رﻛﺰت اﻟﻜﻴﺎﻧﺎت اﻷﺟﻨﺒﻴﺔ اﻟﺘﻲ ﺗﻨﻈﻢ ﺣﻤﻼت اﻟﺘﻀﻠﻴﻞ ﻓﻲ اﻟﻤﻘﺎم اﻷول ﻋﲆ ﺗﻌﺰﻳﺰ ﻋﻼﻗﺘﻬﺎ ﻣﻊ اﻟﺴﻮدان أو دﻓﻊ اﻟﺴﻴﺎﺳﺔ اﻟﺴﻮداﻧﻴﺔ ﺑﺎﻻﺗﺠﺎه اﻟﺬي ﻳﺨﺪم ﻣﺼﺎﻟﺤﻬﺎ. ﻗﺎم ﻳﻔﻐﻴﻨﻲ ﺑﺮﻳﻐﻮزﻳﻦ، اﻟﻤﺸﺮف ﻋﲆ ﺷﺮﻛﺔ ﻋﺴﻜﺮﻳﺔ روﺳﻴﺔ ﺧﺎﺻﺔ ﺗﺴﻤﻰ ﻣﺠﻤﻮﻋﺔ ﻓﺎﻏﻨﺮ، ﺑﺈﺧﺒﺎر اﻟﺒﺸﻴﺮ أن ﻳﻨﺸﺮ ﻣﻌﻠﻮﻣﺎت ﻣﻀﻠﻠﺔ ﺗﺼﻮر اﻟﻤﺘﻈﺎﻫﺮﻳﻦ ﻋﲆ أﻧﻬﻢ ﻋﻨﻴﻔﻮن، ﺑﻴﻨﻤﺎ رﻛﺰت اﻟﺤﻤﻼت اﻟﺮوﺳﻴﺔ ﻻﺣﻘًﺎ ﻋﲆ اﻟﺘﺮوﻳﺞ ﻟﻤﺼﺎﻟﺢ روﺳﻴﺎ اﻟﺨﺎﺻﺔ ﺣﻮل ﺑﻨﺎء ﻗﺎﻋﺪة ﺑﺤﺮﻳﺔ ﻓﻲ ﺑﻮرﺗﺴﻮدان. ﻛﻤﺎ أﻧﻔﻘﺖ ﺷﺮﻛﺎت اﻟﻌﻼﻗﺎت اﻟﻌﺎﻣﺔ ﻣﻦ دول اﻟﺨﻠﻴﺞ اﻟﺘﻲ ﻛﺎﻧﺖ داﻋﻤﺔ ﻟﻼﻧﻘﻼب اﻟﺬي أﻃﺎح ﺑﺎﻟﺒﺸﻴﺮ آﻻف اﻟﺪوﻻرات ﻋﲆ اﻟﺘﺮوﻳﺞ ﻟﻠﺠﻴﺶ، ذﻟﻚ ﻋﻨﺪﻣﺎ رأت اﻟﻔﺮص اﻟﻤﺤﺘﻤﻠﺔ ﻣﻦ ﺑﻨﺎء ﻋﻼﻗﺔ ﻣﻔﻴﺪة ﻣﻌﻪ.

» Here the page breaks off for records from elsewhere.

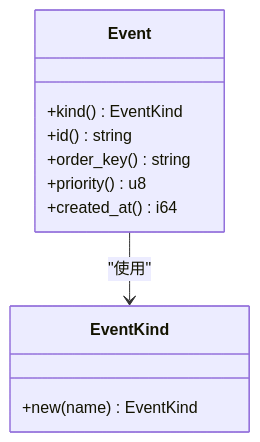
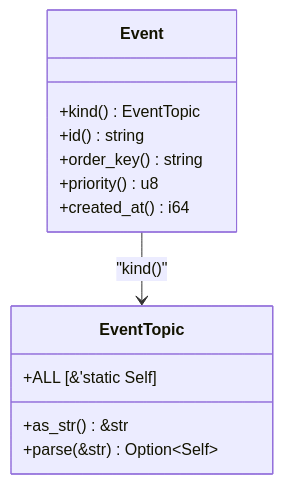
Before and after one commit to runningcoders/ai_orz: the third of 8 diagrams in docs/wiki/zh/content/核心模块/AOP 事件系统/事件队列系统/事件调度器.md, drawn with Mermaid. The commit also changed other lines of this file and 37 other files, not shown here.

````diff
--- a/docs/wiki/zh/content/核心模块/AOP 事件系统/事件队列系统/事件调度器.md
+++ b/docs/wiki/zh/content/核心模块/AOP 事件系统/事件队列系统/事件调度器.md
@@ -139,14 +146,16 @@
 ```mermaid
 classDiagram
 class Event {
-+kind() EventKind
++kind() EventTopic
 +id() string
 +order_key() string
 +priority() u8
 +created_at() i64
 }
-class EventKind {
-+new(name) EventKind
+class EventTopic {
++as_str() &str
++parse(&str) Option~Self~
++ALL [&'static Self]
 }
-Event --> EventKind : "使用"
+Event --> EventTopic : "kind()"
 ```
````
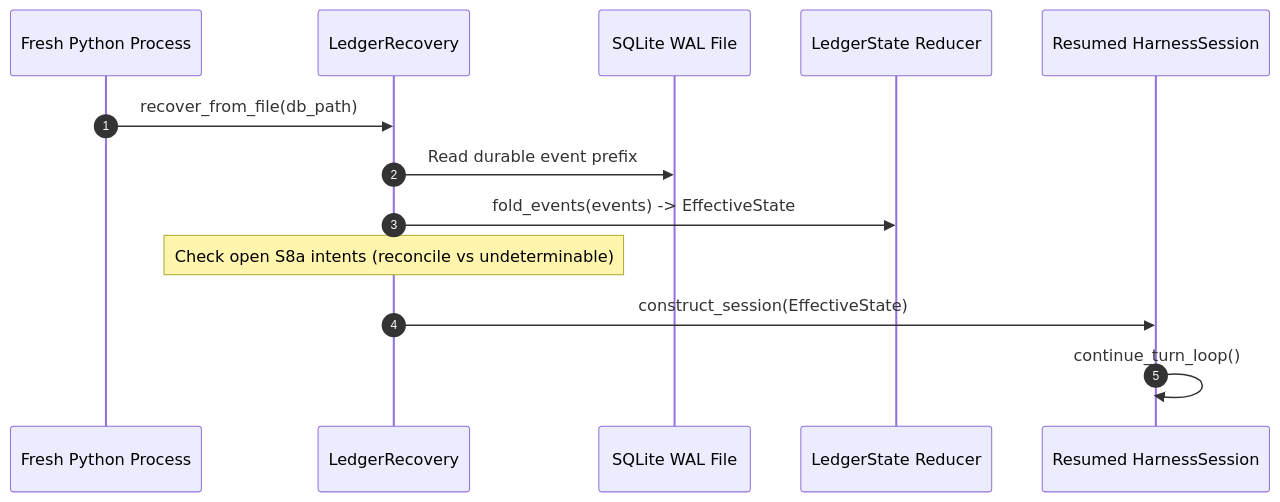
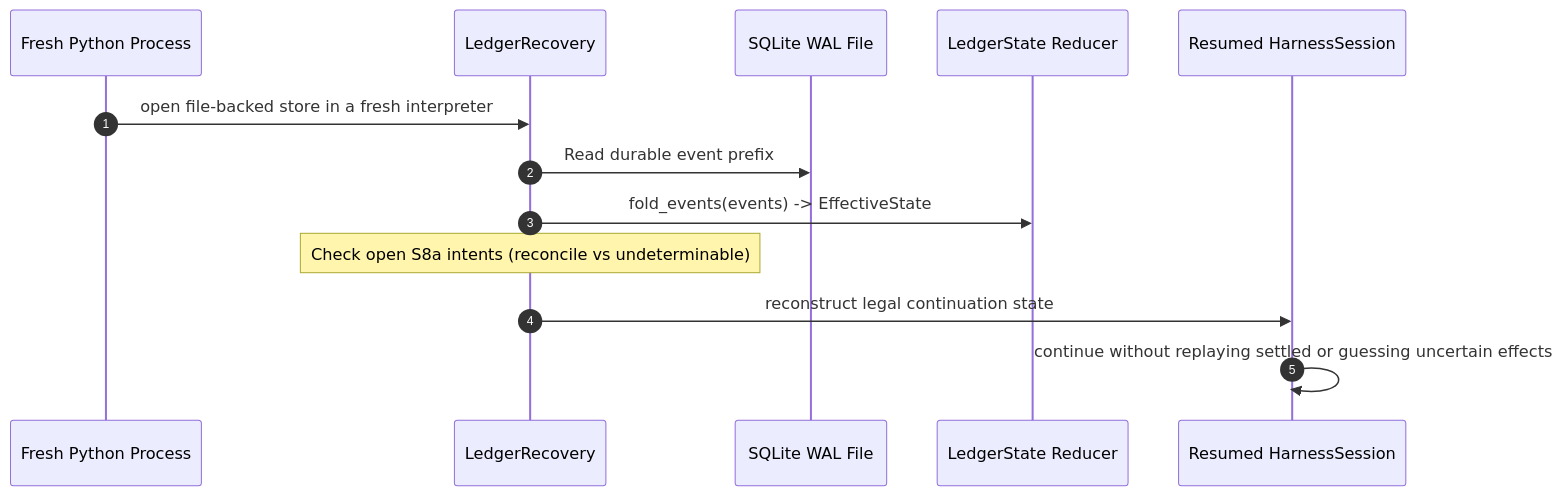
The third of 3 diagrams in docs/architecture/sequences.md (brainopensource/cognitive-framework), drawn with Mermaid before and after one commit. The commit also changed other lines of this file and 27 other files, not shown here.

````diff
--- a/docs/architecture/sequences.md
+++ b/docs/architecture/sequences.md
@@ -87,16 +88,16 @@
 ```mermaid
 sequenceDiagram
     autonumber
     participant FreshProc as Fresh Python Process
     participant Recovery as LedgerRecovery
     participant Store as SQLite WAL File
     participant Reducer as LedgerState Reducer
     participant Session as Resumed HarnessSession
 
-    FreshProc->>Recovery: recover_from_file(db_path)
+    FreshProc->>Recovery: open file-backed store in a fresh interpreter
     Recovery->>Store: Read durable event prefix
     Recovery->>Reducer: fold_events(events) -> EffectiveState
     Note over Recovery: Check open S8a intents (reconcile vs undeterminable)
-    Recovery->>Session: construct_session(EffectiveState)
-    Session->>Session: continue_turn_loop()
+    Recovery->>Session: reconstruct legal continuation state
+    Session->>Session: continue without replaying settled or guessing uncertain effects
 ```
````
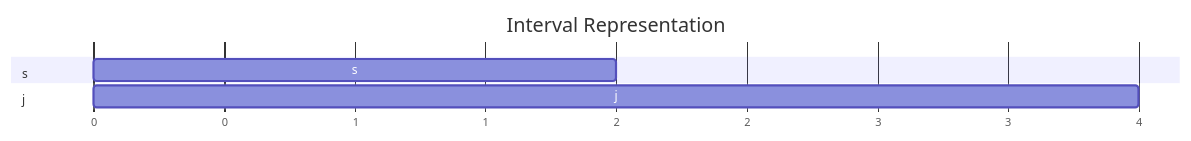
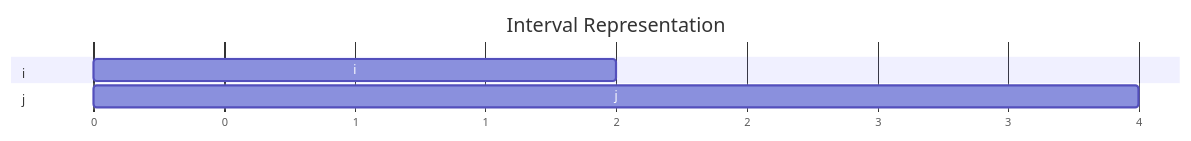
The first of 2 diagrams in content/Study Room/Algorithm 🧩/Design And Analysis Of Algorithms.md (berwingan/berwingan.github.io), drawn with Mermaid before and after one commit. The commit also changed other lines of this file, not shown here.

````diff
--- a/content/Study Room/Algorithm 🧩/Design And Analysis Of Algorithms.md
+++ b/content/Study Room/Algorithm 🧩/Design And Analysis Of Algorithms.md
@@ -24,11 +24,11 @@
 ```mermaid
 gantt
     title Interval Representation
     dateFormat X
     axisFormat %s
     
-    section s
-    s : 0, 2
+    section i
+    i : 0, 2
     section j
     j : 2, 4
 ```
````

ﻓﻲ ﻫﺬه اﻷﺛﻨﺎء، ﺷﻜّﻠﺖ اﻟﺸﺎﺋﻌﺎت اﻟﻤﻨﺘﺸﺮة ﻓﻲ ﻇﻞ اﻧﻘﻄﺎع اﻹﻧﺘﺮﻧﺖ ﺗﻬﺪﻳﺪًا ﻟﻠﻤﻨﻈﻤﺎت اﻟﺸﻌﺒﻴﺔ اﻟﺘﻲ ﺗﻜﺎﻓﺢ ﻣﻦ أﺟﻞ ﻣﺤﺎرﺑﺔ اﻟﻤﻌﻠﻮﻣﺎت اﻟﻜﺎذﺑﺔ اﻟﺘﻲ ﻳﺘﻢ ﺗﻨﺎﻗﻠﻬﺎ ﺷﻔﻬﻴﺎً.
ﺗﺘﻤﻴﺰ ﺑﻴﺌﺔ اﻟﻤﻌﻠﻮﻣﺎت اﻟﻔﺮﻳﺪة ﻓﻲ اﻟﺴﻮدان ﺑﻤﺰﻳﺞ ﻳﺠﻤﻊ ﻧﻈﺎم إﻋﻼﻣﻲ ﻳﺤﺎول ﺑﻨﺎء ﺳﻤﻌﺔ ﺟﺪﻳﺮة ﺑﺎﻟﺜﻘﺔ ﺑﻌﺪ ﺳﻨﻮات ﻣﻦ اﻟﺮﻗﺎﺑﺔ، وﻧﻈﺎم ﻗﺎﻧﻮﻧﻲ ﻣﺼﻤﻢ ﻟﻠﺤﺪ ﻣﻦ ﻣﺴﺎﻋﻲ اﻟﻨﻈﺎم اﻹﻋﻼﻣﻲ ﺗﻠﻚ، ﺑﺎﻹﺿﺎﻓﺔ إﱃ ﺷﻌﺐ ﻳﺴﻌﻰ إﱃ زﻳﺎدة اﻟﺪﻳﻤﻘﺮاﻃﻴﺔ واﻟﺘﻤﺜﻴﻞ اﻟﺤﻜﻮﻣﻲ. ﻓﻲ ﺿﻮء اﻟﺼﺮاع اﻟﻤﺴﺘﻤﺮ، ﻻ ﻳﺰال اﻷﻓﻖ اﻟﻘﺮﻳﺐ ﻗﺎﺗﻤﺎ. وﻟﻜﻦ ﻋﲆ اﻟﻤﺪى اﻟﻄﻮﻳﻞ، ﻟﻦ ﺗﺘﻮﻓﺮ ﻧﻘﺎط اﻻﻧﻄﻼق اﻟﻼزﻣﺔ ﻟﺒﻨﺎء دﻳﻤﻘﺮاﻃﻴﺔ ﻣﺮﻧﺔ ﻓﻲ اﻟﺴﻮدان إﻻ ﻣﻦ ﺧﻼل ﺗﺤﻘﻴﻖ أﻛﺒﺮ ﻗﺪر ﻣﻦ اﻟﺸﻔﺎﻓﻴﺔ واﻟﻤﺴﺎءﻟﺔ ﺣﻮل اﻟﺘﺪﻓﻖ اﻟﺤﺮ ﻟﻠﻤﻌﻠﻮﻣﺎت ﺑﺎﻟﺘﺰاﻣﻦ ﻣﻊ وﻗﻒ اﻟﻌﻨﻒ.